T cell receptors (TCRs) allow T cells to interact with other immune cells and identify and target cancer cells. Upon activation, these TCRs can form giant clusters with other proteins in T cells. The effects of this clustering are unknown though, so Dr. Su established a system that models the TCR signaling pathway to investigate them. He’s found that the clusters enhance the activity of certain enzymes, which promote both T cell activation and T cells’ interactions with tumor cells. These insights may lead to the development of therapies that trigger these clusters to improve the anti-tumor ability of T cells.
University of California, San Francisco | All Cancers, Leukemia | 2014 | Ronald D. Vale, Ph.D.
*Immunotherapy results may vary from patient to patient.
Cancer Research Institute | National Headquarters

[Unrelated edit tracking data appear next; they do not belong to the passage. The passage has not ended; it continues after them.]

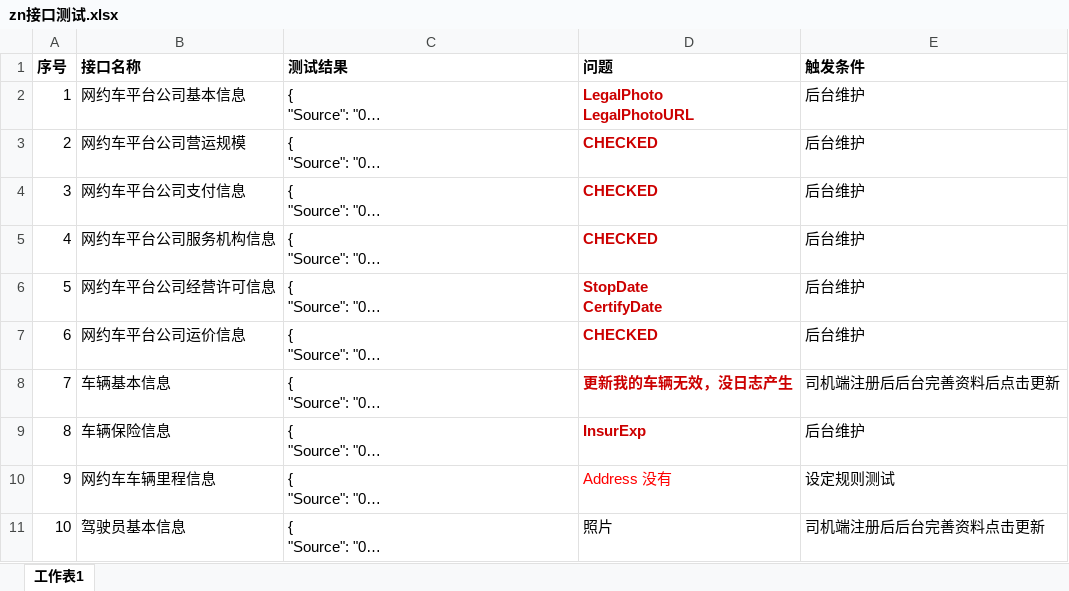
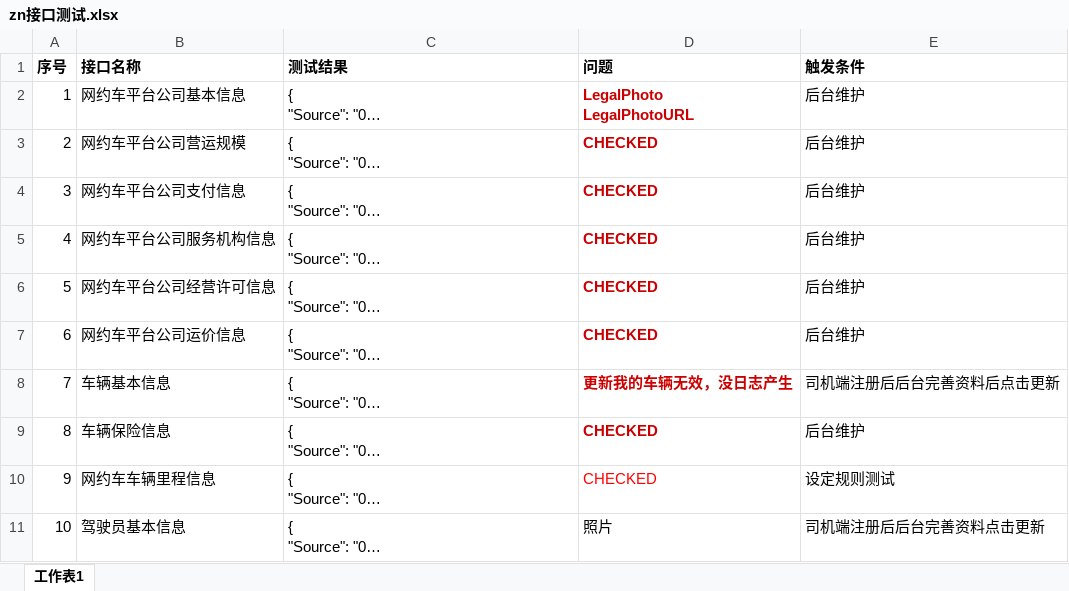
Before and after one commit to jichida/zn, an Excel workbook: doc/zn接口测试.xlsx, sheet 工作表1, drawn as a sheet; only a part is shown; long unchanged cells end in …; values as stored, in another font and other column widths than the file's, no borders; ↵ is a line break in a cell; the diff covers the shown part only; the diff names each change by its address in the sheet, - before the commit and + after, or states it on an @@ line.

Commit message:
剩余以下问题： 1、经营支付 2、经营到达少字段DestLongitude|DestLatitude 3、经营出发信息 少字段   "LicenseId"／ "FareType":／ "VehicleNo": "" 4、订单发起 少字段 Address 5、订单成功 少字段 Address LicenseId为空

```diff
--- a/doc/zn接口测试.xlsx (sheet 工作表1)
+++ b/doc/zn接口测试.xlsx (sheet 工作表1)
-D6 (问题): StopDate ↵ CertifyDate
+D6 (问题): CHECKED
-D9 (问题): InsurExp
+D9 (问题): CHECKED
-D10 (问题): Address 没有
+D10 (问题): CHECKED
```
Also changed, not shown: 9 edited cells and cell formats elsewhere in this sheet.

29 Broadway, Floor 4 | New York, NY 10006-3111
This July for Sarcoma Awareness Month, we look at new research, new treatments, and how we’re working toward a future immune to sarcoma.
CRI-Chordoma Foundation CLIP Investigator Dr. Cassian Yee is exploring how to design cell therapies for patients with a rare type of sarcoma.